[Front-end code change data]
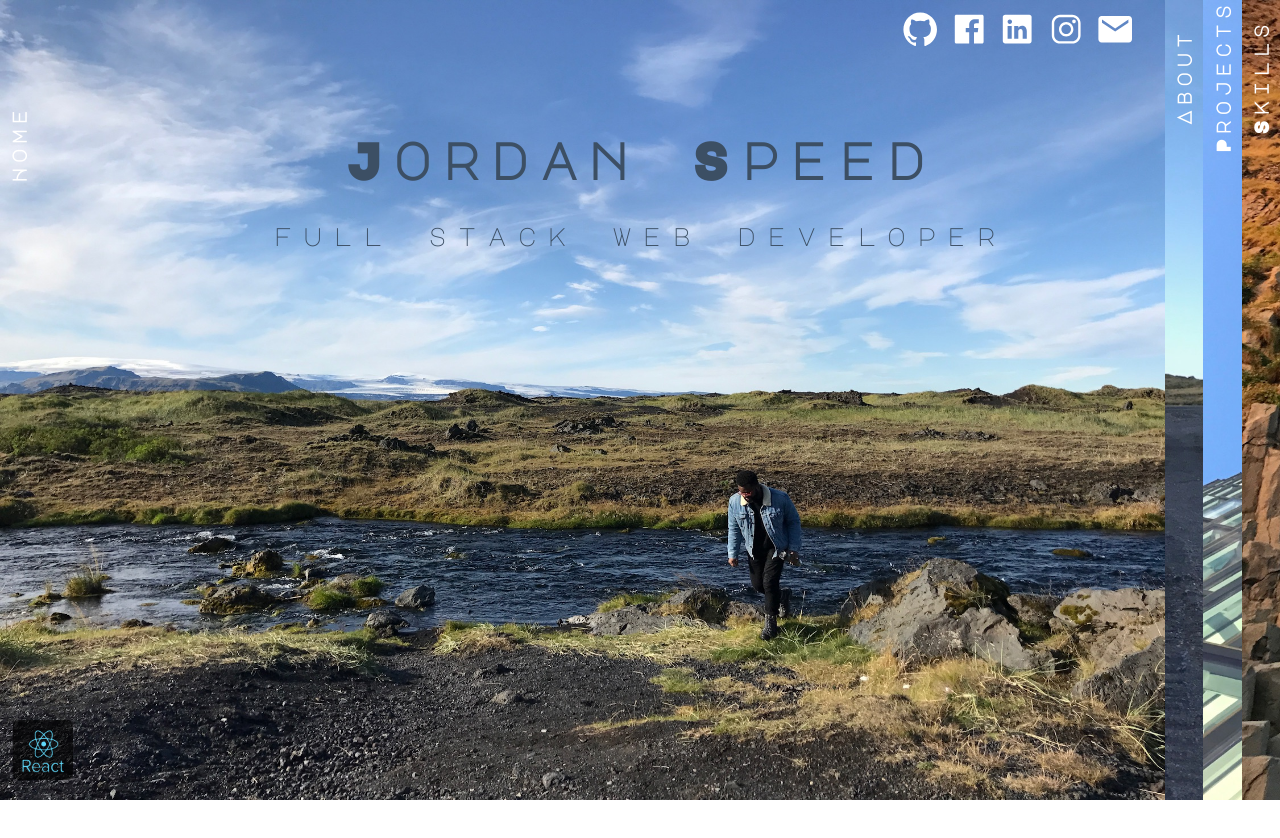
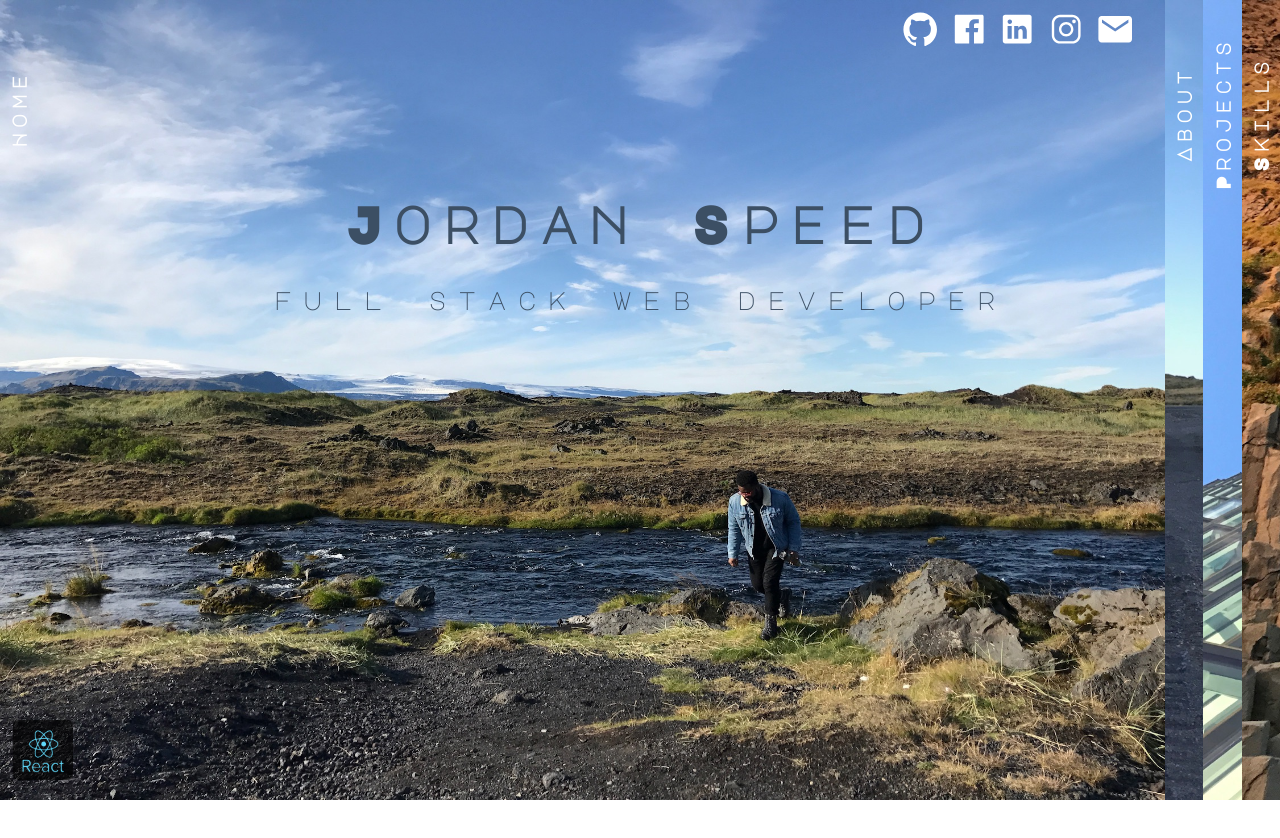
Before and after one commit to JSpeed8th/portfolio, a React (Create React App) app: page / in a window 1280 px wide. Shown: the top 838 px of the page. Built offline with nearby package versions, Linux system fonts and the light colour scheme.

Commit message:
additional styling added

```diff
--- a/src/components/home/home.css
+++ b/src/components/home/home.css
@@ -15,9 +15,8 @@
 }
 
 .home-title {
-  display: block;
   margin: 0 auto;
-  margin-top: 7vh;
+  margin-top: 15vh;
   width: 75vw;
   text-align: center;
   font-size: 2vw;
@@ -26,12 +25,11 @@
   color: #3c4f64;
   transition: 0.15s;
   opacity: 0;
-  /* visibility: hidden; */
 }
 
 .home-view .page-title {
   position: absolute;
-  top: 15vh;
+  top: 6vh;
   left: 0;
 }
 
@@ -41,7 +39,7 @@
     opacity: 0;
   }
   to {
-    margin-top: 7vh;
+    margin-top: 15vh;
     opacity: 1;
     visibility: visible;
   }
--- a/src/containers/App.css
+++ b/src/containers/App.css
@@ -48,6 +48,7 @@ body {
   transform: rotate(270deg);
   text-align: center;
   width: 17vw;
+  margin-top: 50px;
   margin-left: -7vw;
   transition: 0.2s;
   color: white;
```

---

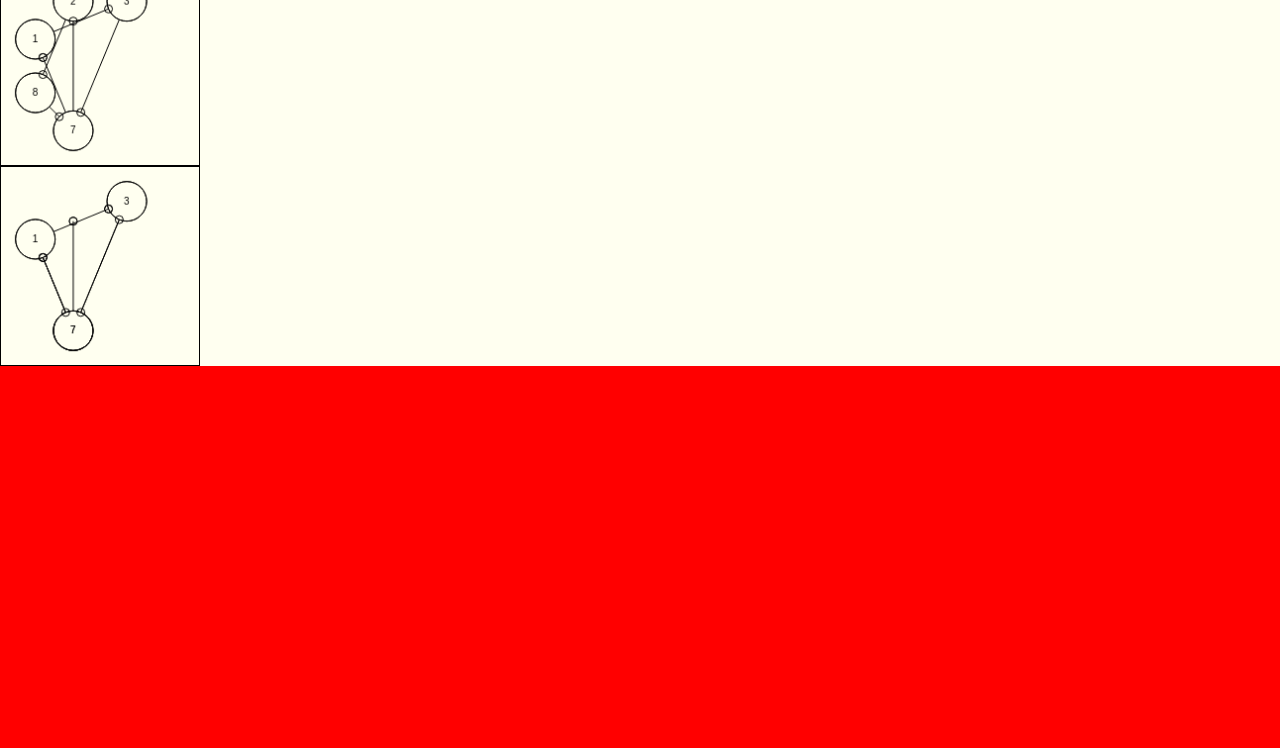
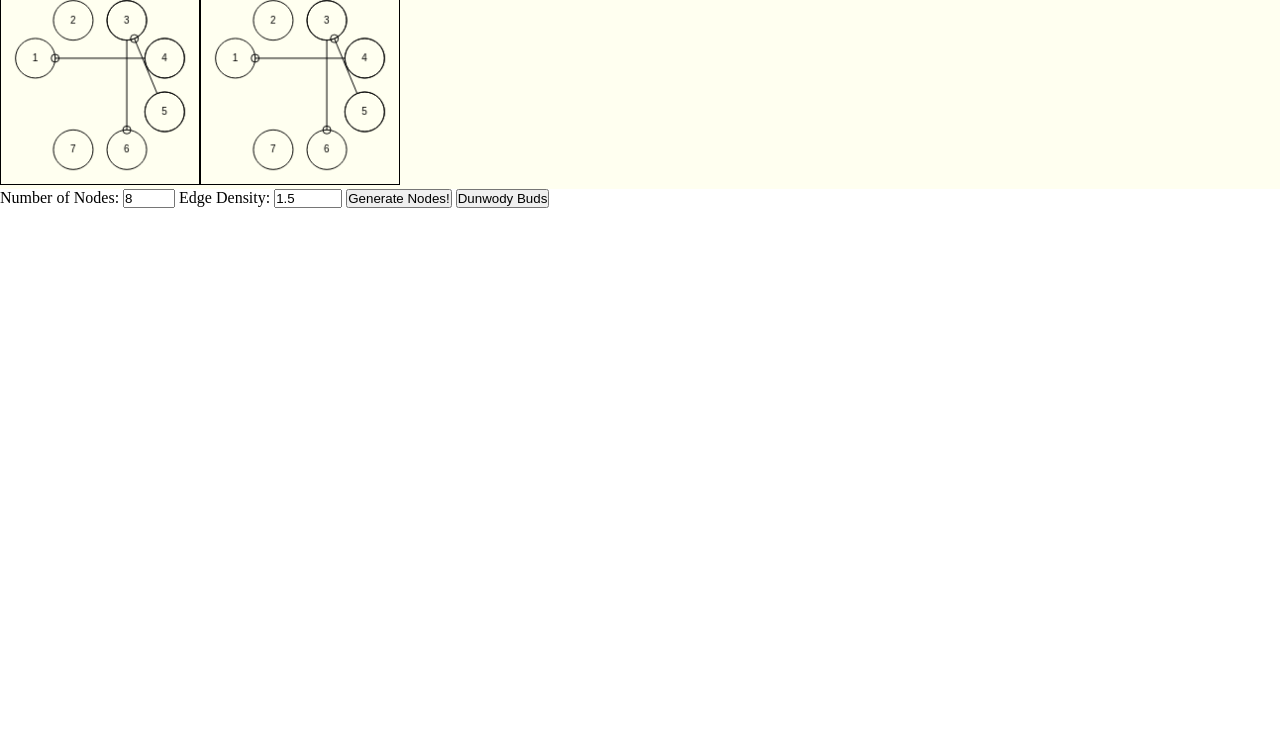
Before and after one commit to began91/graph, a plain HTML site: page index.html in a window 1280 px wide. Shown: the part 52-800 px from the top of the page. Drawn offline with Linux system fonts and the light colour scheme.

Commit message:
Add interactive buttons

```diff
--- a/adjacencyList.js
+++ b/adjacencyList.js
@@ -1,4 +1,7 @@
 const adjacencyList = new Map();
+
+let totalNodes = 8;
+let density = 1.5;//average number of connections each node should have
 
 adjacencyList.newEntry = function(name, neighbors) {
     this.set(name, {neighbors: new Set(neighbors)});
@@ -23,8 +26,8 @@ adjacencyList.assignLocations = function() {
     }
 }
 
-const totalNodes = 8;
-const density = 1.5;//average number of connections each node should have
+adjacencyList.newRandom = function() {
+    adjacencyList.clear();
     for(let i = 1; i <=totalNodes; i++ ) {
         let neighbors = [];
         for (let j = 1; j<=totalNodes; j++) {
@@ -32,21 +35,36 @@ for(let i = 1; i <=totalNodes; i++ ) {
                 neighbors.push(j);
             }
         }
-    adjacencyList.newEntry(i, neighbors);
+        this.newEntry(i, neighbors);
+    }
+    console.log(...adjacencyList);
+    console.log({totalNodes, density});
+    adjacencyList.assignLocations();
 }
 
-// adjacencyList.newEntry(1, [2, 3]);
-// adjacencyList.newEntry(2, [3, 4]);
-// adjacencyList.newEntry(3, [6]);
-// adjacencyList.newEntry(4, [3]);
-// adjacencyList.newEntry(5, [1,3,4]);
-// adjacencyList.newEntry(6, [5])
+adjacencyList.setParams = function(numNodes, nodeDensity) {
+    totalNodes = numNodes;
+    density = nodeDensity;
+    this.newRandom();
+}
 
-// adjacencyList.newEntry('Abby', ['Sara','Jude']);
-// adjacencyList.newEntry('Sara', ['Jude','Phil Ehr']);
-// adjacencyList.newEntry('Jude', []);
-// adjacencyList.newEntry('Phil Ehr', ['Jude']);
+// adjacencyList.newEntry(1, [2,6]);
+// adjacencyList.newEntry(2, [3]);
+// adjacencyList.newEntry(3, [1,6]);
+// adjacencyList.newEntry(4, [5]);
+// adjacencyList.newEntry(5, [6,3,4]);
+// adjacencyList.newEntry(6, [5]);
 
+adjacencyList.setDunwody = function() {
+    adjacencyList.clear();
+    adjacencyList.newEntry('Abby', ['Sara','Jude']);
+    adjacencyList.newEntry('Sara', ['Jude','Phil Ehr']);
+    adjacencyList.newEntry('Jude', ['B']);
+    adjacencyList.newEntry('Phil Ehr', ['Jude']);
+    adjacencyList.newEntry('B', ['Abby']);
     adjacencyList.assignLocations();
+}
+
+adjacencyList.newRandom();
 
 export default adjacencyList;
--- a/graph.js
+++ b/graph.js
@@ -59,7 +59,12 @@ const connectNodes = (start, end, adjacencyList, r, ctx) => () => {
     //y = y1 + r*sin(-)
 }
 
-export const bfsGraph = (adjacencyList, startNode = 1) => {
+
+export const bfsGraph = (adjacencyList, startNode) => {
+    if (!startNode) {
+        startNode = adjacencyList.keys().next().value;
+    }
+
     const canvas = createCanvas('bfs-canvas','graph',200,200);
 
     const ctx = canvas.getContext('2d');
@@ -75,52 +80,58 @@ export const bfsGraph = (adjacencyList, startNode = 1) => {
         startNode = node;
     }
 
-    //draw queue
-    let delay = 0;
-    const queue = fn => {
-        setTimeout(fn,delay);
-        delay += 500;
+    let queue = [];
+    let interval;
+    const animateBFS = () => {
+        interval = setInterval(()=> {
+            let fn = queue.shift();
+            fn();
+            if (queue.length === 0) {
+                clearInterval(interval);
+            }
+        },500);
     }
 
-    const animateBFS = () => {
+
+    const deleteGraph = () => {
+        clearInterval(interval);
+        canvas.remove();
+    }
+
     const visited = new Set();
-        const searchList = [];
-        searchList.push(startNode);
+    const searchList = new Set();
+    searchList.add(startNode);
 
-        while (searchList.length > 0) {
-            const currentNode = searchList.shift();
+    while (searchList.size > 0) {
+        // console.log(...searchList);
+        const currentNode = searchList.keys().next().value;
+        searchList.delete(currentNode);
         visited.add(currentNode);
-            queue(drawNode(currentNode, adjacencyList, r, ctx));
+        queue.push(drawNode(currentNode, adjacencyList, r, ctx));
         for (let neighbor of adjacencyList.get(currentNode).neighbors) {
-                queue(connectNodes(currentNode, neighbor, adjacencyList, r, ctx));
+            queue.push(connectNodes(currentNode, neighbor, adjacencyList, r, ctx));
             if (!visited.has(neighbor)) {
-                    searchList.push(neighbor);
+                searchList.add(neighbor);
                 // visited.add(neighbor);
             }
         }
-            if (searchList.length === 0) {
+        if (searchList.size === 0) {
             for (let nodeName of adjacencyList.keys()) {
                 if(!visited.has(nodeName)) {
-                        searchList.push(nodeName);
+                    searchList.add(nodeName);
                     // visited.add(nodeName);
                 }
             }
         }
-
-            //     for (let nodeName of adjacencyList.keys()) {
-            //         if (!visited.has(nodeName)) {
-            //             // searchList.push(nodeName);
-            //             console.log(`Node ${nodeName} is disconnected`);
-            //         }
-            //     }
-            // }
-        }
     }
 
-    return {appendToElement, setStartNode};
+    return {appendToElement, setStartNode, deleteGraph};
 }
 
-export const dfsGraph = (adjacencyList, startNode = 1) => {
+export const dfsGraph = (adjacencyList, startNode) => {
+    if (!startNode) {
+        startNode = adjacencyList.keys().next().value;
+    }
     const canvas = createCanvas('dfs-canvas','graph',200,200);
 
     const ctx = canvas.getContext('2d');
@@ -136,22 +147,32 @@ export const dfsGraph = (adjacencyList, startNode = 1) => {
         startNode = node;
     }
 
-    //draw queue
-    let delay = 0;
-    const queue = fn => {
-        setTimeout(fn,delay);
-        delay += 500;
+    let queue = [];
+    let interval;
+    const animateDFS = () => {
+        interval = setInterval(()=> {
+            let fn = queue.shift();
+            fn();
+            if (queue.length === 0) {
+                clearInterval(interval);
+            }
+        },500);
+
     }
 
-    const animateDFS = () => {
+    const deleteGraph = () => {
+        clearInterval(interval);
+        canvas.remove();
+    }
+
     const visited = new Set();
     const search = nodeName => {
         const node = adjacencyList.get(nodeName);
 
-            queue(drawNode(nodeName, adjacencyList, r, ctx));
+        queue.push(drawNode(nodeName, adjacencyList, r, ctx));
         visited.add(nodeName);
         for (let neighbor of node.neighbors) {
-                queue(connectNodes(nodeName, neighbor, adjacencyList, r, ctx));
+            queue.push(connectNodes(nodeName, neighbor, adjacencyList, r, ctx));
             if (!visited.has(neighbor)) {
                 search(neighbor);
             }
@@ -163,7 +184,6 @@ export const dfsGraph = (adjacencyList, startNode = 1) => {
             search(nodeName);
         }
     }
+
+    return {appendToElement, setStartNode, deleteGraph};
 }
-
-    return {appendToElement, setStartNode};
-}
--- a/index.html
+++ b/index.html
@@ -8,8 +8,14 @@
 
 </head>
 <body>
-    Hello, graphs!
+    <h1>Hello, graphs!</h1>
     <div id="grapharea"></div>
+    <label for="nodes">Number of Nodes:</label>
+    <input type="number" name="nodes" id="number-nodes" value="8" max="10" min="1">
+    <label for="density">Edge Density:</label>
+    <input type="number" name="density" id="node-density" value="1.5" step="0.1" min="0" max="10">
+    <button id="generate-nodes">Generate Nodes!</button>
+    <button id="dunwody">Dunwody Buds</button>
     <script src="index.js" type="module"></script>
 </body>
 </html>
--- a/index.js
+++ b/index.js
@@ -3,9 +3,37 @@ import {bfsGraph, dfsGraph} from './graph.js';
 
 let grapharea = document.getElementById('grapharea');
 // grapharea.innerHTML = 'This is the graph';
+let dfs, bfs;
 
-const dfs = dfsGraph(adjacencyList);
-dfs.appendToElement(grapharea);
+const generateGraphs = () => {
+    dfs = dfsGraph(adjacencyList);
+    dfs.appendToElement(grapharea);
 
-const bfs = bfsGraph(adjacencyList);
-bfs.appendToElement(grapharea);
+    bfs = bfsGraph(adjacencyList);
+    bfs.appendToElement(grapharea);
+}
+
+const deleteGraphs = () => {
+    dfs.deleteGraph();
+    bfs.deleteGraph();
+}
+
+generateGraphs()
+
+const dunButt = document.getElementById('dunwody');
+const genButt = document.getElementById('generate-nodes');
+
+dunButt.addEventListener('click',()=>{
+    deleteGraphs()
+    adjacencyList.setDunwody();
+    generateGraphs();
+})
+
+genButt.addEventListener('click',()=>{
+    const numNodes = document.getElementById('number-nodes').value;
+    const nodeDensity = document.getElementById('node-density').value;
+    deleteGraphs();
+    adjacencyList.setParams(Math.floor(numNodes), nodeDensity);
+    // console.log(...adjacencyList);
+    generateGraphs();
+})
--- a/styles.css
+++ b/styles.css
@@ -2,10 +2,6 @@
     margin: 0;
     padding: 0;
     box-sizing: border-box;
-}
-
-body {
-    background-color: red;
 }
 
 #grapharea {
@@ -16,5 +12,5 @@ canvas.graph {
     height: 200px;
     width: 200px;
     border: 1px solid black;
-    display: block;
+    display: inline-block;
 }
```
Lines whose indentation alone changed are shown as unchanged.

Your assignment ->
Scan the records above, then copy out each line that mentions "keys".

Task result ->
+        startNode = adjacencyList.keys().next().value;
+        const currentNode = searchList.keys().next().value;
             for (let nodeName of adjacencyList.keys()) {
-            //     for (let nodeName of adjacencyList.keys()) {
+        startNode = adjacencyList.keys().next().value;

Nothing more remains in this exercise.